Pros: Tom Ross-Williams gives a five star performance that demands you watch his every single move.
Cons: As much as I love the venue, this play was too intimate for it, and sitting at the sides meant parts of the performance were lost on me.
I’d been eager to return to The Bunker since my first visit on a very cold opening night last year. I found myself back again for Run, a one man show charting the coming of age of Yonni, a teen gay Jewish boy.
Run is quite simple at heart. Teen Yonni talks about himself, his family and Adam, his first real love. But for me, it is a play of paradoxes. I want to praise it but, for everything that works, there are issues that need to be addressed.
Praise first. Tom Ross-Williams gives a stunning and compelling performance as Yonni. From the moment he walks onto the bare stage he demands that you watch him. But even as you are totally spellbound by him, his words spill out endlessly, there’s a disconnect. Having been asked to sit on the side wings, clearly in an effort to create a feeling of intimacy in the half empty venue, it feels too large, with the audience too spread out. Regardless of how competent Ross-Williams’ performance is, there are moments when the audience is left watching his back, his words lost as he projects away from us. Put simply, however hard Ross-Williams tries, there is a lack of intimacy between parts of the audience and actor.

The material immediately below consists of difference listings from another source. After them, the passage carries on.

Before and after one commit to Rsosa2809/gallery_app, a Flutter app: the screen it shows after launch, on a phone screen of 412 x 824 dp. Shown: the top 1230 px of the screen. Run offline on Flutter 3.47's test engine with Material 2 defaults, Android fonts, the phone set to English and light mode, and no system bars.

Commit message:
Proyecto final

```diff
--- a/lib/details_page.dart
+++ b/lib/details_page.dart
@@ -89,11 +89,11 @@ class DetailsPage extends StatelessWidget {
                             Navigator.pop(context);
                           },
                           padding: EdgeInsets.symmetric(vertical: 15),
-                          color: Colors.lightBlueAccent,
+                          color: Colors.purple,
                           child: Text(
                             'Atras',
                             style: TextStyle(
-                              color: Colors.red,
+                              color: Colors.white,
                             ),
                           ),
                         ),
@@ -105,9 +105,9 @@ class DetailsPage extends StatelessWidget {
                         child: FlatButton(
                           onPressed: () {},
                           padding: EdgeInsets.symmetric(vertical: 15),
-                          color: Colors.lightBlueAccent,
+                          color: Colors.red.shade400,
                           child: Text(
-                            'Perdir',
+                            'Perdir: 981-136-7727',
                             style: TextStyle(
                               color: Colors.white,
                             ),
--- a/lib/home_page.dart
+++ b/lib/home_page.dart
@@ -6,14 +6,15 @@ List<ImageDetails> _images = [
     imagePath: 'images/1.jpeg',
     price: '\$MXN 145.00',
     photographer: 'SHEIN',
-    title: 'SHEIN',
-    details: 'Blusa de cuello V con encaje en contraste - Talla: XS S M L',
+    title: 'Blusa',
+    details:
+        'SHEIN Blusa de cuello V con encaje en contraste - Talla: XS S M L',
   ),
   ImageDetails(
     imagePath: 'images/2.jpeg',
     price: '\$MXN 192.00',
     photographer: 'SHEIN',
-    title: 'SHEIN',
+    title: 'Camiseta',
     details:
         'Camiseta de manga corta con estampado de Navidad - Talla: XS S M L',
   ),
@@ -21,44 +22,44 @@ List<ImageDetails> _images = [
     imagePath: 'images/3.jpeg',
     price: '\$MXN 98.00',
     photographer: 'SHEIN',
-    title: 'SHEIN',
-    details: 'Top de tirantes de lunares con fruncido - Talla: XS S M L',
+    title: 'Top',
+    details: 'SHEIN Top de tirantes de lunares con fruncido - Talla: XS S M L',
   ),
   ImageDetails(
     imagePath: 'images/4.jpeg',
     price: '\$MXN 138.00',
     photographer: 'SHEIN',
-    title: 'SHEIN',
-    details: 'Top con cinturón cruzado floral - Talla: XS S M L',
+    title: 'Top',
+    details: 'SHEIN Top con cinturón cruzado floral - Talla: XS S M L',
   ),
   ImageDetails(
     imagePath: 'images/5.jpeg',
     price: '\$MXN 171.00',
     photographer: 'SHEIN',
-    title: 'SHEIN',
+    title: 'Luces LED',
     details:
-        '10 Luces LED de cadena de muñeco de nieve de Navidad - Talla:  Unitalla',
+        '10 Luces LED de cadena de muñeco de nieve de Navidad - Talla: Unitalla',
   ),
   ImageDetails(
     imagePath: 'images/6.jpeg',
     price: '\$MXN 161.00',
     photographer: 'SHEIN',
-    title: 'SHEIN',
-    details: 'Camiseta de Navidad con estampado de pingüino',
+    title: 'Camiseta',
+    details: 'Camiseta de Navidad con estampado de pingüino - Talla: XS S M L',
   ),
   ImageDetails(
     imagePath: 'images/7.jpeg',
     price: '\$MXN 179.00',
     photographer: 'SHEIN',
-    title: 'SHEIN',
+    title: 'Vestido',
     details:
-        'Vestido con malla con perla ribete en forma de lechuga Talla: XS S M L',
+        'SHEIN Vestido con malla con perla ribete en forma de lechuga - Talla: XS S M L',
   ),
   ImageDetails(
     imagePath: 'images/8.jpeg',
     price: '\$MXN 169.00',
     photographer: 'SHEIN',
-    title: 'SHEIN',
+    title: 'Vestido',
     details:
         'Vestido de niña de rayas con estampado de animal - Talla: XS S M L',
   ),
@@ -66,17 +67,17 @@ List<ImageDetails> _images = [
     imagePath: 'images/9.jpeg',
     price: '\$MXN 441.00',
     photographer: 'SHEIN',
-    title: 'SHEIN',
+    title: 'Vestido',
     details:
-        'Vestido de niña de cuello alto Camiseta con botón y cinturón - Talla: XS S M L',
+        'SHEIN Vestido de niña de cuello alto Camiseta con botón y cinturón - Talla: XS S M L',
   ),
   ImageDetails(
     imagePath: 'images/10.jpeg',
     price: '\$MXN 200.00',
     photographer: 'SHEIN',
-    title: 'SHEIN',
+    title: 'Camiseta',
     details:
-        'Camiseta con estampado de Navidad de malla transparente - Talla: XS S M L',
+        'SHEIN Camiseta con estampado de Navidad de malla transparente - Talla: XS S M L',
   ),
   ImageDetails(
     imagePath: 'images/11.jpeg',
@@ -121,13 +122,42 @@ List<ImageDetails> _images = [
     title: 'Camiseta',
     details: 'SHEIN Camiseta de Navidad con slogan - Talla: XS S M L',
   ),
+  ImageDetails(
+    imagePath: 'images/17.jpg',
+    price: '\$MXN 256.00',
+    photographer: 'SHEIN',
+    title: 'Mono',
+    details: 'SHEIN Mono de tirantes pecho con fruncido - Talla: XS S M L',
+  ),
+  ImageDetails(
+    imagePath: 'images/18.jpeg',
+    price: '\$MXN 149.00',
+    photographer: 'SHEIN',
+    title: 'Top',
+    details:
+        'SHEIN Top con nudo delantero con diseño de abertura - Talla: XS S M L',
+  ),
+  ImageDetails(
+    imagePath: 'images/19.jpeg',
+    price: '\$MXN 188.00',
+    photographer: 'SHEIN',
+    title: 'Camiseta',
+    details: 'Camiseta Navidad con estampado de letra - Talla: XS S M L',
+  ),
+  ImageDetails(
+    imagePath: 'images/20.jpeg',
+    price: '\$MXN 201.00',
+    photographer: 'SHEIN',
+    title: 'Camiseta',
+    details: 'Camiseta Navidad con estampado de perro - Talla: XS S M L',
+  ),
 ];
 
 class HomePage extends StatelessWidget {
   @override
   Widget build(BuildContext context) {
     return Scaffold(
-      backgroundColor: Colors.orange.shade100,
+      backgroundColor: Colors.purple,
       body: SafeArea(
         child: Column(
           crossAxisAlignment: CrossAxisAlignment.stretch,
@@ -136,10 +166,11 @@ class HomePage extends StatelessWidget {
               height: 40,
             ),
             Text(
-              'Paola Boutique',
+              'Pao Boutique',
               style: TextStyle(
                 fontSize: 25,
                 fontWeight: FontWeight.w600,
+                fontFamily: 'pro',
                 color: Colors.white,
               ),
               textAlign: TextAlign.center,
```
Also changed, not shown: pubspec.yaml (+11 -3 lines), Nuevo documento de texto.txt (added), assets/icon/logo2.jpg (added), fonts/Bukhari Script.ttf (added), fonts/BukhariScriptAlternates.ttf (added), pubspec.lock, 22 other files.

Praise also for Stephen Laughton’s writing. As with his previous play, Screens, there is a balanced mix of humour and drama. The jarring writing style is perfect for a play about a teen coming of age, learning about sexuality and love, obsessed with social media and grindr. All instant, all disposable – quick and easy to flick from one thing to the next. Yonni’s mind is awash with so much information that it flies out in all directions, sentences curtailed as he moves from one thought to another.
But again that paradox. Laughton’s writing has so much to offer and yet, I felt disengaged from it tonight. I laughed and I smiled, but whereas with Screens I cared about Laughton’s characters, with Run, I just admired Ross-Williams’ acting, not the character he was portraying. Once more I worry this was down to my seating position, making it unable to be engaged throughout.
Unfortunately this had another major downside. As I became more disengaged, I lost focus on what was happening. The speed at which things moved meant I missed important moments. By the end I felt confused, unsure what the play was about, what the ending actually meant.
I left Run in two minds. I want to say go and see it for Ross-William’s incredible performance, a young man who I do hope I’ll see again soon on stage. Similarly, Stephen Laughton’s writing has so much future potential. But tonight the play simply didn’t connect for me, the pieces didn’t add up to a whole. So maybe I should say go and see it, but don’t let them sit you on the side, demand you sit in the main section facing the stage.
Saying all that, there is no doubt that the rapturous applause at the close for Ross-Williams was well deserved wherever you sat.
Writer: Stephen Laughton
Director: Lucy Wray
Producer: In Bloom
Box Office: 0207 234 0486
Booking Link: https://www.bunkertheatre.com/whats-on/run/tickets
Booking Until: 1st April 2017